WHAT TO DO
All of the entries must appear again exactly as written.

■ ■ ■ ■ ■ ■ ■

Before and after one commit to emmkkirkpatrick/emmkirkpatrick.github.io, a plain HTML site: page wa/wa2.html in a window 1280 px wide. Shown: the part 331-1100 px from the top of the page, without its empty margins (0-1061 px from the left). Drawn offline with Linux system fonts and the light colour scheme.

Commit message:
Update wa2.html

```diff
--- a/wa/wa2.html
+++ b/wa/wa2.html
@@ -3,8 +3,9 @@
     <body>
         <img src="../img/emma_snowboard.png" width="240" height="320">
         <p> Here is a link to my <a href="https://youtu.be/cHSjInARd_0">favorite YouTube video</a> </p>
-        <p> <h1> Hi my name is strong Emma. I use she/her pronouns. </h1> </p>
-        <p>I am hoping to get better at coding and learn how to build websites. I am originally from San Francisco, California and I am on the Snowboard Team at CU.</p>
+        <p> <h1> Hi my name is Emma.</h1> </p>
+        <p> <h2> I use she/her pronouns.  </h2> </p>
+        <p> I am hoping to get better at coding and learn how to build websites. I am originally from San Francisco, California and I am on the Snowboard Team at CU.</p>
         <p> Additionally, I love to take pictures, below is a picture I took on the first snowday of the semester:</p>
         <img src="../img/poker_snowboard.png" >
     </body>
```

■ ■ ■ ■ ■ ■ ■

RESULT FOR THIS EXERCISE
Before and after one commit to emmkkirkpatrick/emmkirkpatrick.github.io, a plain HTML site: page wa/wa2.html in a window 1280 px wide. Shown: the part 331-1100 px from the top of the page, without its empty margins (0-1061 px from the left). Drawn offline with Linux system fonts and the light colour scheme.

Commit message:
Update wa2.html

```diff
--- a/wa/wa2.html
+++ b/wa/wa2.html
@@ -3,8 +3,9 @@
     <body>
         <img src="../img/emma_snowboard.png" width="240" height="320">
         <p> Here is a link to my <a href="https://youtu.be/cHSjInARd_0">favorite YouTube video</a> </p>
-        <p> <h1> Hi my name is strong Emma. I use she/her pronouns. </h1> </p>
-        <p>I am hoping to get better at coding and learn how to build websites. I am originally from San Francisco, California and I am on the Snowboard Team at CU.</p>
+        <p> <h1> Hi my name is Emma.</h1> </p>
+        <p> <h2> I use she/her pronouns.  </h2> </p>
+        <p> I am hoping to get better at coding and learn how to build websites. I am originally from San Francisco, California and I am on the Snowboard Team at CU.</p>
         <p> Additionally, I love to take pictures, below is a picture I took on the first snowday of the semester:</p>
         <img src="../img/poker_snowboard.png" >
     </body>
```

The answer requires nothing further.